For many of the live music-starved punters in the room, this was their first gig since at least March when COVID-19 restrictions shut down the music industry.
"It feels good to be out hey?" Lime Cordiale co-frontman Oliver Leimbach said after ripping through the energetic opener, Money.
It certainly did feel good to see and hear live music again. No live-stream gig - even with the slickest production - can compare to the visceral nature of live performance among a crowd.
But this was a very different performance. Due to social distancing measures the Cambridge's usual 800 capacity is restricted to 100 people.
Two weeks ago Lime Cordiale released their second album 14 Steps To A Better You and despite the restrictions opted to perform eight shows at the Cambridge, which subsequently all sold out.
Walking into the Cambridge band room was surreal.
Rather than a sea of punters jostling shoulder-to-shoulder to get closer to the stage or bar, we were greeted by flicking candles perched on a series of white tables scattered around the room.
Welcome to live music in the COVID-19 era.
Punters were escorted to their tables, theatre style, and advised not to dance or stand.
Kiwi rapper Saint Lane attempted to warm up the crowd, but the most interesting aspect of his performance was his mullet and flashy suit. However, Saint Lane did illustrate how one performs a "shoey" in the COVID-era by rejecting footwear thrown onto the stage and instead safely drinking from his own sneaker.

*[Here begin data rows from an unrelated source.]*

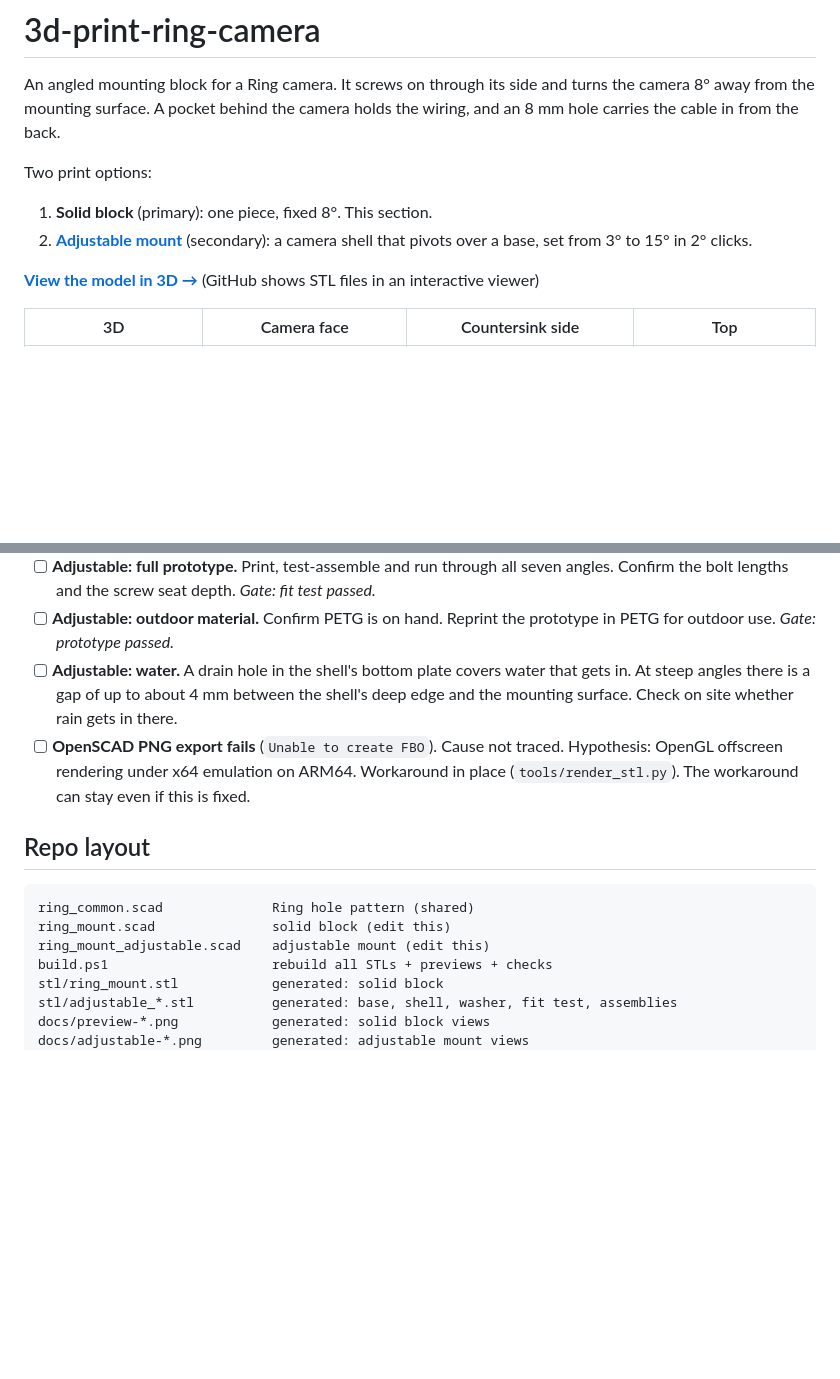
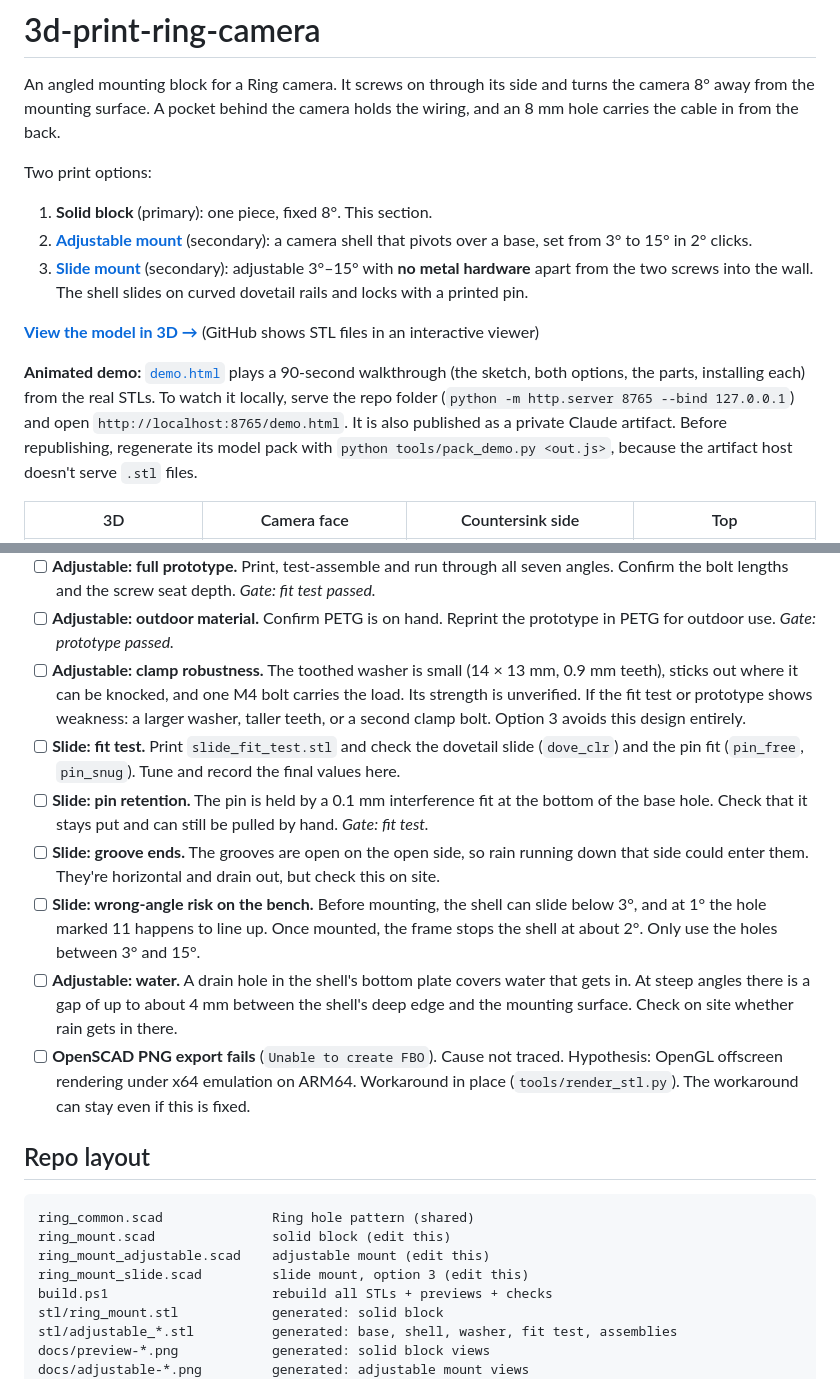
Before and after one commit to ardyrobot/3d-print-ring-camera, a Markdown page: README.md, 2 parts joined by grey strips. Drawn GitHub-style; blank space fills up the shorter version.

```diff
--- a/README.md
+++ b/README.md
@@ -9,8 +9,19 @@ Two print options:
 1. **Solid block** (primary): one piece, fixed 8°. This section.
 2. **[Adjustable mount](#adjustable-mount-option-2)** (secondary): a camera
    shell that pivots over a base, set from 3° to 15° in 2° clicks.
+3. **[Slide mount](#slide-mount-option-3)** (secondary): adjustable 3°–15°
+   with **no metal hardware** apart from the two screws into the wall. The
+   shell slides on curved dovetail rails and locks with a printed pin.
 
 **[View the model in 3D →](stl/ring_mount.stl)** (GitHub shows STL files in an interactive viewer)
+
+**Animated demo:** [`demo.html`](demo.html) plays a 90-second walkthrough
+(the sketch, both options, the parts, installing each) from the real STLs.
+To watch it locally, serve the repo folder (`python -m http.server 8765
+--bind 127.0.0.1`) and open `http://localhost:8765/demo.html`. It is also
+published as a private Claude artifact. Before republishing, regenerate its
+model pack with `python tools/pack_demo.py <out.js>`, because the artifact
+host doesn't serve `.stl` files.
 
 | 3D | Camera face | Countersink side | Top |
 |---|---|---|---|
@@ -200,6 +263,24 @@ edit the `.scad` file and rebuild; don't edit the table.
       *Gate: fit test passed.*
 - [ ] **Adjustable: outdoor material.** Confirm PETG is on hand. Reprint the
       prototype in PETG for outdoor use. *Gate: prototype passed.*
+- [ ] **Adjustable: clamp robustness.** The toothed washer is small
+      (14 × 13 mm, 0.9 mm teeth), sticks out where it can be knocked, and
+      one M4 bolt carries the load. Its strength is unverified. If the fit test
+      or prototype shows weakness: a larger washer, taller teeth, or a second
+      clamp bolt. Option 3 avoids this design entirely.
+- [ ] **Slide: fit test.** Print `slide_fit_test.stl` and check the dovetail
+      slide (`dove_clr`) and the pin fit (`pin_free`, `pin_snug`). Tune and
+      record the final values here.
+- [ ] **Slide: pin retention.** The pin is held by a 0.1 mm interference fit
+      at the bottom of the base hole. Check that it stays put and can still be
+      pulled by hand. *Gate: fit test.*
+- [ ] **Slide: groove ends.** The grooves are open on the open side, so rain
+      running down that side could enter them. They're horizontal and
+      drain out, but check this on site.
+- [ ] **Slide: wrong-angle risk on the bench.** Before mounting, the shell can
+      slide below 3°, and at 1° the hole marked 11 happens to line up. Once
+      mounted, the frame stops the shell at about 2°. Only use the holes
+      between 3° and 15°.
 - [ ] **Adjustable: water.** A drain hole in the shell's bottom plate covers
       water that gets in. At steep angles there is a gap of up to about 4 mm
       between the shell's deep edge and the mounting surface. Check on site
@@ -215,6 +296,7 @@ edit the `.scad` file and rebuild; don't edit the table.
 ring_common.scad              Ring hole pattern (shared)
 ring_mount.scad               solid block (edit this)
 ring_mount_adjustable.scad    adjustable mount (edit this)
+ring_mount_slide.scad         slide mount, option 3 (edit this)
 build.ps1                     rebuild all STLs + previews + checks
 stl/ring_mount.stl            generated: solid block
 stl/adjustable_*.stl          generated: base, shell, washer, fit test, assemblies
```
Also changed, not shown: other parts of README.md (+52 -0 lines), docs/preview-bottom.png (added), docs/preview-under.png (added), 7 other files.
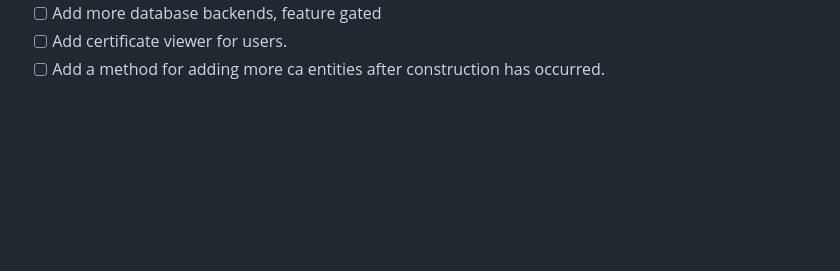
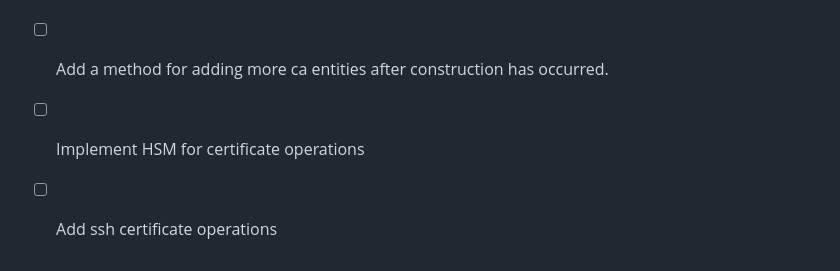
Before and after one commit to uglyoldbob/iot, a Markdown page: readme.md, the part around the change. Rendered like a GitHub page; blank space fills up the shorter version.

Commit message:
Add more todo items to the readme.
(cherry picked from commit 223650f033390cc7a94b46603293774d0d41ede0)

```diff
--- a/readme.md
+++ b/readme.md
@@ -53,3 +53,5 @@ Helpful openssl commands see [openssl](openssl.md)
 - [ ] Add more database backends, feature gated
 - [ ] Add certificate viewer for users.
 - [ ] Add a method for adding more ca entities after construction has occurred.
+- [ ] Implement HSM for certificate operations
+- [ ] Add ssh certificate operations
```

Lime Cordiale's 10-song set was almost entirely made of songs from 14 Steps To A Better You, and why shouldn't it be? The album debuted at No.1 on the ARIA charts and featured three tracks in the Triple J Hottest 100.
Without dancing and with a seated audience, the visual aspect of the performance is heightened. Lime Cordiale had no issues adapting with the Leimbach brothers, Oliver and Louis, both charismatic frontmen in their vintage suits.
Oliver was bouncy and playful by constantly talking with the crowd, while the younger brother Louis was silent but kept the crowd captivated with his rock star pout and piercing gaze.
Lime Cordiale's music is made for summer festival revelry. It's a breezy mix of indie rock, reggae, ska and '70s pop.
However, they still had the seated Cambridge singing their lungs out to songs like Dirt Cheap, Screw Loose, Inappropriate Behaviour and Robbery. The brothers even threw in saxophone, clarinet and kazoo solos to maintain the fun.
The audience lapped it up and several young girls had to be kindly reminded several times to remain seated after being compelled to dance.
From a pure viewing and comfort standpoint seated shows at the Cambridge are a positive and more intimate experience. It's likely to entice older music fans, wary of large mosh pits, to venture back to the venue.
It's hard to see the format being compatible with all genres of music though. Keeping a crowd seated for heavy metal, hip-hip or electronic dance shows would be almost impossible.
However, for now it's a lifeline for the ailing music industry. Let's hope it continues.